On September 15, 1971, a crew of 12 set out from Vancouver Island in a boat called Greenpeace to protest the detonation of an underground nuclear test in the Aleutian Island of Amchitka
"Insane" -- that was teenager Barbara Stowe's reaction 50 years ago when her parents and the other founders of Greenpeace decided that they would send a boat to halt US nuclear tests.
But their conviction won over Stowe and her brother Robert, who witnessed these pathbreaking meetings in the family home in Vancouver to send a ship to Amchitka in Alaska.
"I have to say that my dad, my parents, the Bohlens, Bob Hunter, Ben Metcalfe, they were visionaries, they were empowered with the idea which is somewhat crazy that a single individual or a small group of individuals can actually effect change that can change the world," said Robert Stowe, a 66-year-old neurologist.
"For them it was partly an issue of the fact they felt they had to take a stand, regardless of whether or not it would be effective."
On September 15, 1971, a crew of 12 Canadians and Americans who had left their country after the Vietnam war, set out from Vancouver Island in an 80-foot boat called the Phyllis Cormack, which was renamed Greenpeace.
Their mission was to steam to the Aleutian Island of Amchitka and protest, or even prevent, the detonation of an underground nuclear test.
The boat didn't make it to Amchitka. US president Richard Nixon delayed the test, and the crew were arrested in the Aleutian port of Akutan by the US Coastguard on a technicality.
At this time Greenpeace -- now one of the best-known names worldwide -- was called Don't Make a Wave but a name change was decided at a meeting to flesh out the daring and unprecedented mission to Alaska.
'A green peace'
"Bill Darnell was leaving the meeting and my dad flashed the peace sign, and Bill said 'make it a green peace'," Robert Stowe said.
"Barbara and I were arguing with him at the breakfast table saying, 'Come on dad, Greenpeace is no word.' He said, 'No I think that's it.'”
"That's how the name was formed. Initially it was two words, but when we had the buttons (badges) printed, the space between the two words was taken out."
Barbara Stowe, a 65-year-old writer, said her first reaction to the Alaska mission was "This is insane.
"And then I saw it could be done," she said.
"My father said we'll have a rock concert and again I thought it was insane.

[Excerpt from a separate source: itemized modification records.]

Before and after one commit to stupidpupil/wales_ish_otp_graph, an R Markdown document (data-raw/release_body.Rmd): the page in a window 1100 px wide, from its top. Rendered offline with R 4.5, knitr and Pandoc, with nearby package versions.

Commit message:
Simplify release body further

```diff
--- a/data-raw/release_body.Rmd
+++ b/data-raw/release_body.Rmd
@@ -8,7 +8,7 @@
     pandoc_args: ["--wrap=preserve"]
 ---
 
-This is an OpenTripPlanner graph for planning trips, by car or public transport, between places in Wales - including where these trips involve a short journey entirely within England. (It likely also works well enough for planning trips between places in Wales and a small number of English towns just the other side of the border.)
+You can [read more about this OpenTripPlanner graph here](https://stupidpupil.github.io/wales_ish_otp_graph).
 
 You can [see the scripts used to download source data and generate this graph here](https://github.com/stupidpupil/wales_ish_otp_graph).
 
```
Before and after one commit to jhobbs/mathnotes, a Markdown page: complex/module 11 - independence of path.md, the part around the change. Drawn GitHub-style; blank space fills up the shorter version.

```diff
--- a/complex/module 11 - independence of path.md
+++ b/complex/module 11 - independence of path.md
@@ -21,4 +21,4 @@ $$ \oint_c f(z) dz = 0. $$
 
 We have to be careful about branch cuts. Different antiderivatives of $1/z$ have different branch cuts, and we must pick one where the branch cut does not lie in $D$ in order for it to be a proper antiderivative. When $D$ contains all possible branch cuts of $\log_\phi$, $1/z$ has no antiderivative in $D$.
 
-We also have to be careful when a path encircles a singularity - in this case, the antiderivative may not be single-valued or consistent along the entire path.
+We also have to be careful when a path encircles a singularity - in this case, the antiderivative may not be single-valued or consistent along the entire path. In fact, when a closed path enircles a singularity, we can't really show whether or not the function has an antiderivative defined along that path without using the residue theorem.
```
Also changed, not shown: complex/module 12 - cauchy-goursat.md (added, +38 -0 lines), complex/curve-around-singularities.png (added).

But when he got Joni Mitchell and raised 17,000 (Canadian) dollars (to rent the boat), I had to start seeing that the impossible could be done and it was really exciting seeing the energy rise."
'Pacifism is a discipline'
The boat was intercepted by the US Coastguard and the mission foiled but the media coverage and the "mindbomb" paid off for Greenpeace, which has now added global warming to its long list of campaign battles.
Robert Stowe said the Quaker principles and unshakeable faith that helped shape the movement had paid rich dividends.
"If you have deep conviction that something is wrong and needs to be stopped or changed, and speak from the heart, people will listen to you," he said.
"We have maintained our activism over the years although perhaps not as intensely as when we were teenagers," Stowe admitted.
"I'm really moved by the action of Greenpeace activists in countries like China or Russia, where they risk long jail sentences."
Barbara Stowe underscored the institution's underlying commitment to non-violence.
"Pacifism is a discipline, difficult to apply when you're young but the minute you use violence it's going to come back against you," she said.
When the French secret service "bombed the Rainbow Warrior to the bottom of the Auckland harbour and killed the photographer Fernando Pereira, that gave Greenpeace the biggest boost it ever had, its popularity rose enormously," she said, of the infamous July 10, 1985 operation against the Greenpeace vessel.